144 Mich. 392 | Mich. | 1906

Montgomery, J.

The plaintiff recovered a judgment •of $1,000 in an action of trespass on the case, brought to recover for injuries sustained by reason of a defective sidewalk. The defendant brings error.

It is claimed that there was a fatal variance between the ■declaration and proofs. The declaration averred in substance that the sidewalk was constructed of plank running lengthwise of the walk resting upon stringers laid crosswise of the walk; that the end of one of the planks had become rotten or broken off, which allowed the plank to drop down and rest upon the ground, which at that point was, to wit, 10 inches below the level of the sidewalk; ■that plaintiff stepped into the hole above described, and that, her foot being caught in said hole, she fell and received injury. The evidence showed that the board looked to be in place, but that it was rotten at the end, but that when stepped on it went down with plaintiff’s weight. The variance if any was in describing as a hole in the walk the condition of this plank (otherwise accurately described) which resulted in a hole or depression whenever stepped upon. It was not alleged that any portion of the plank was broken off, causing a hole in the walk. The allegation was that the rotted end allowed the board or plank to drop down. Was it a variance when the proof showed that the end dropped down on pressure ? There was no mistaking the place of the accident. The particular plank and its particular defect were described. There was no room for mistaking the case which plaintiff undertook to state. There was no misleading variance. Merkle v. Township of Bennington, 68 Mich. 133.

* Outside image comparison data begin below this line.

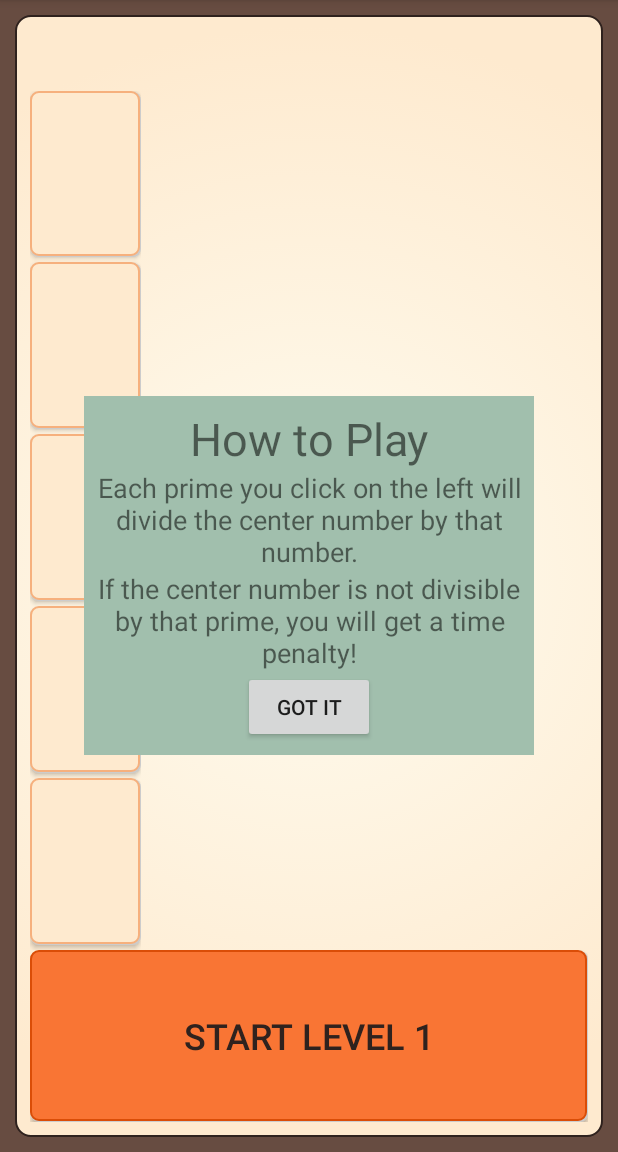
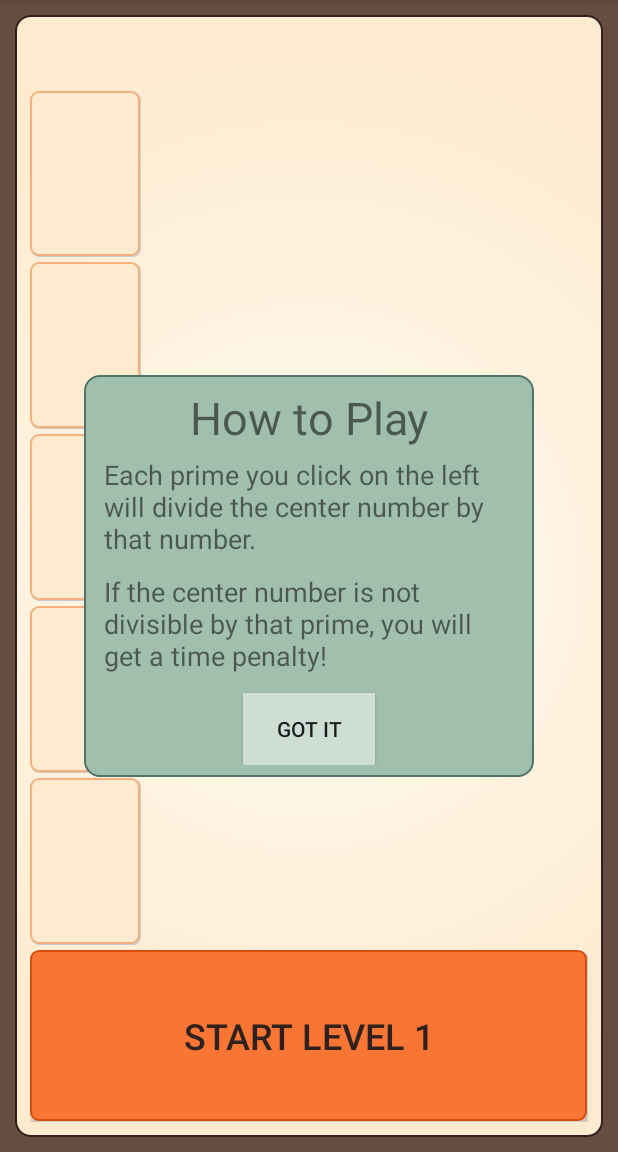
Before and after one commit to taly/Primer, an Android app: the screen it shows after launch (MainActivity), after a tap on "Help", on a phone screen of 412 x 824 dp, the part 84-1236 px from its top. Run offline under Robolectric (Android 15) with nearby library versions, the phone set to English and light mode, and no system bars.

Commit message:
Improvements to help bubble

```diff
--- a/app/src/main/java/com/example/trabinerson/primer/MainActivity.java
+++ b/app/src/main/java/com/example/trabinerson/primer/MainActivity.java
@@ -87,6 +87,8 @@ public class MainActivity extends AppCompatActivity {
             public void onAnimationRepeat(Animation animation) { }
         };
 
+        disablePrimeButtons();
+
         Toolbar myToolbar = (Toolbar) findViewById(R.id.toolbar);
         setSupportActionBar(myToolbar);
     }
@@ -106,7 +108,8 @@ public class MainActivity extends AppCompatActivity {
             }
 
             case R.id.action_help: {
-                setHelpVisibility(true);
+                View helpBubble = findViewById(R.id.help_bubble);
+                setHelpVisibility(!(helpBubble.getVisibility() == View.VISIBLE));
                 return true;
             }
 
@@ -151,6 +154,7 @@ public class MainActivity extends AppCompatActivity {
     }
 
     public void onStartClick(View view) {
+        setHelpVisibility(false);
         mViewHolder.mToFactor.clearAnimation();
         mGameActive = true;
         mViewHolder.mLoseFrame.setVisibility(View.INVISIBLE);
@@ -173,11 +177,44 @@ public class MainActivity extends AppCompatActivity {
         setHelpVisibility(false);
     }
 
-    private void setHelpVisibility(boolean visible) {
-        findViewById(R.id.help_bubble).setVisibility(visible ? View.VISIBLE : View.GONE);
+    private void setHelpVisibility(final boolean visible) {
+        if ((visible && mViewHolder.mHelpBubble.getVisibility() == View.VISIBLE) ||
+                (!visible && mViewHolder.mHelpBubble.getVisibility() == View.INVISIBLE)) {
+            return;
+        }
+
+        float fromX = visible ? 0 : 1;
+        float toX = visible ? 1 : 0;
+        float fromY = visible ? 0 : 1;
+        float toY = visible ? 1 : 0;
+
+        Animation helpAnimation = new ScaleAnimation(fromX, toX, fromY, toY, Animation.RELATIVE_TO_SELF, 0.5f, Animation.RELATIVE_TO_SELF, 0.5f);
+        helpAnimation.setDuration(300);
+        helpAnimation.setAnimationListener(new Animation.AnimationListener() {
+            @Override
+            public void onAnimationStart(Animation animation) {
+                if (visible) {
+                    mViewHolder.mHelpBubble.setVisibility(View.VISIBLE);
+                }
+            }
+
+            @Override
+            public void onAnimationEnd(Animation animation) {
+                if (!visible) {
+                    mViewHolder.mHelpBubble.setVisibility(View.INVISIBLE);
+                }
+            }
+
+            @Override
+            public void onAnimationRepeat(Animation animation) {
+
+            }
+        });
+        mViewHolder.mHelpBubble.startAnimation(helpAnimation);
     }
 
     private void finishLevel(boolean setStartButtonText) {
+        setHelpVisibility(false);
         mGameActive = false;
         mCurrentLevel++;
         mViewHolder.mLevel.setText("");
@@ -187,12 +224,22 @@ public class MainActivity extends AppCompatActivity {
         mViewHolder.mStart.setVisibility(View.VISIBLE);
         mViewHolder.mProgressBar.setVisibility(View.INVISIBLE);
         mViewHolder.mProgressBar.setProgress(MAX_PROGRESS);
+        mViewHolder.mToFactor.setText("");
+        disablePrimeButtons();
+    }
+
+    private void disablePrimeButtons() {
         mViewHolder.mPrime1.setText("");
         mViewHolder.mPrime2.setText("");
         mViewHolder.mPrime3.setText("");
         mViewHolder.mPrime4.setText("");
         mViewHolder.mPrime5.setText("");
-        mViewHolder.mToFactor.setText("");
+
+        mViewHolder.mPrime1.setEnabled(false);
+        mViewHolder.mPrime2.setEnabled(false);
+        mViewHolder.mPrime3.setEnabled(false);
+        mViewHolder.mPrime4.setEnabled(false);
+        mViewHolder.mPrime5.setEnabled(false);
     }
 
     private void startClock(final long startTime) {
@@ -284,6 +331,13 @@ public class MainActivity extends AppCompatActivity {
         mViewHolder.mPrime4.setText(Integer.toString(prime4));
         mViewHolder.mPrime5.setText(Integer.toString(prime5));
         mViewHolder.mToFactor.setText(Integer.toString(toFactor));
+
+        // Enable buttons
+        mViewHolder.mPrime1.setEnabled(true);
+        mViewHolder.mPrime2.setEnabled(true);
+        mViewHolder.mPrime3.setEnabled(true);
+        mViewHolder.mPrime4.setEnabled(true);
+        mViewHolder.mPrime5.setEnabled(true);
     }
 
     private static int chooseNextPrime(
@@ -394,6 +448,7 @@ public class MainActivity extends AppCompatActivity {
 
     public static class ViewHolder {
 
+        public final View mHelpBubble;
         public final TextView mLevel;
         public final Button mStart;
         public final ProgressBar mProgressBar;
@@ -410,6 +465,7 @@ public class MainActivity extends AppCompatActivity {
         public final ImageView mBalloon3;
 
         public ViewHolder(Activity activity) {
+            mHelpBubble = activity.findViewById(R.id.help_bubble);
             mLevel = (TextView) activity.findViewById(R.id.textview_level);
             mStart = (Button) activity.findViewById(R.id.button_start);
             mProgressBar = (ProgressBar) activity.findViewById(R.id.progress_bar);
--- /dev/null
+++ b/app/src/main/res/drawable-xxhdpi/help_bubble.xml
@@ -0,0 +1,10 @@
+<?xml version="1.0" encoding="utf-8"?>
+<selector xmlns:android="http://schemas.android.com/apk/res/android">
+    <item>
+        <shape android:shape="rectangle">
+            <solid android:color="@color/helpBubbleColor" />
+            <corners android:radius="10dp"/>
+            <stroke android:width="1dp" android:color="@color/helpBubbleStroke" />
+        </shape>
+    </item>
+</selector>
--- a/app/src/main/res/drawable-xxhdpi/prime_button.xml
+++ b/app/src/main/res/drawable-xxhdpi/prime_button.xml
@@ -50,7 +50,6 @@
                     <corners android:radius="5dip" />
                     <stroke android:width="1dip" android:color="@color/primeButtonStroke" />
                     <solid android:color="@color/primeButton2" />
-
                 </shape>
             </item>
         </layer-list>
--- a/app/src/main/res/layout/activity_main.xml
+++ b/app/src/main/res/layout/activity_main.xml
@@ -177,9 +177,9 @@
             android:layout_height="wrap_content"
             android:orientation="vertical"
             android:layout_gravity="center"
-            android:background="@color/helpBubbleColor"
+            android:background="@drawable/help_bubble"
             android:padding="8dp"
-            android:visibility="gone"
+            android:visibility="invisible"
             tools:visibility="visible">
             <TextView
                 android:layout_width="match_parent"
@@ -188,22 +188,18 @@
                 android:textSize="30sp"
                 android:text="How to Play"/>
             <TextView
-                android:layout_width="match_parent"
-                android:layout_height="wrap_content"
-                android:gravity="center"
-                android:textSize="18sp"
-                android:text="Each prime you click on the left will divide the center number by that number."/>
+                style="@style/HelpBubbleText"
+                android:text="@string/help_p1"/>
             <TextView
-                android:layout_width="match_parent"
-                android:layout_height="wrap_content"
-                android:gravity="center"
-                android:textSize="18sp"
-                android:text="If the center number is not divisible by that prime, you will get a time penalty!"/>
+                style="@style/HelpBubbleText"
+                android:text="@string/help_p2"/>
             <Button
                 android:layout_width="wrap_content"
                 android:layout_height="wrap_content"
                 android:layout_gravity="center_horizontal"
-                android:text="Got it"
+                android:background="@color/helpButtonColor"
+                android:layout_marginTop="7dp"
+                android:text="@string/help_button"
                 android:onClick="onHideHelp"/>
         </LinearLayout>
 
--- a/app/src/main/res/values/colors.xml
+++ b/app/src/main/res/values/colors.xml
@@ -17,6 +17,8 @@
     <color name="startButtonTextColor">#2f221e</color>
 
     <color name="helpBubbleColor">#a1bfad</color>
+    <color name="helpButtonColor">#ceded5</color>
+    <color name="helpBubbleStroke">#4e736c</color>
 
     <color name="timer1">#F97534</color>
 
--- a/app/src/main/res/values/strings.xml
+++ b/app/src/main/res/values/strings.xml
@@ -1,6 +1,9 @@
 <resources>
     <string name="app_name">Primer</string>
 
-    <string name="hello_world">Hello world!</string>
     <string name="action_settings">Settings</string>
+    <string name="help_title">How to Play</string>
+    <string name="help_p1">Each prime you click on the left will divide the center number by that number.</string>
+    <string name="help_p2">If the center number is not divisible by that prime, you will get a time penalty!</string>
+    <string name="help_button">Got it</string>
 </resources>
--- a/app/src/main/res/values/styles.xml
+++ b/app/src/main/res/values/styles.xml
@@ -16,4 +16,12 @@
         <item name="android:layout_marginBottom">3dp</item>
     </style>
 
+    <style name="HelpBubbleText">
+        <item name="android:layout_width">match_parent</item>
+        <item name="android:layout_height">wrap_content</item>
+        <item name="android:gravity">left</item>
+        <item name="android:textSize">18sp</item>
+        <item name="android:padding">5dp</item>
+    </style>
+
 </resources>
```
Also changed, not shown: app/src/main/res/drawable-xxhdpi/grumpycat.png.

It is next insisted that the plaintiff failed to make a case, and that error was committed in refusing to direct a verdict for defendant. The contention made is that no notice of the defect was brought home to the officers of the city. It is true that there was no evidence of direct notice to any officer of the city given by word or writing, but the undisputed evidence was that the walk in the immediate vicinity of this plank was in bad condition for *394two or three years before the injury to the plaintiff. There was also testimony for the jury that the plank in question had been rotted off for some months. That testimony of the condition of the walk for a considerable time-before the accident may be given for the purpose of showing notice to the city, and that such testimony may relate to the walk in the immediate vicinity or to a stretch of walk as a whole, is settled. Strudgeon v. Village of Sand Beach, 107 Mich. 496; Will v. Village of Mendon, 108 Mich. 251; Hunter v. Village of Ithaca, 141 Mich. 539; Nestle v. City of Flint, 141 Mich. 153.

There was testimony tending to show that plaintiff was intoxicated at the time of the fall. Defendant’s counsel asked the court to charge the jury that “ in case she was intoxicated she cannot recover unless she was exercising greater care than would be required on her part if she were-not intoxicated.” No error was committed in refusing this request. Kingston v. Railway Co., 113 Mich. 40 (40 L. R. A. 131). It would be a safe rule to assert that-the intoxication of a pedestrian will not excuse due care-on his part in traveling over a highway, but we are cited to no authority which sustains the proposition that a, higher degree of care is required of an intoxicated person than one in his sober senses. It would seem that if an intoxicated person is capable of exercising, and does exercise, the care which the law requires of a sober person, the fact of intoxication becomes immaterial.

The other assignments of error have been considered.. We discover no error to defendant’s prejudice.

Judgment affirmed.

McAlvay, Ostrander, Hooker, and Moore, JJ.s concurred.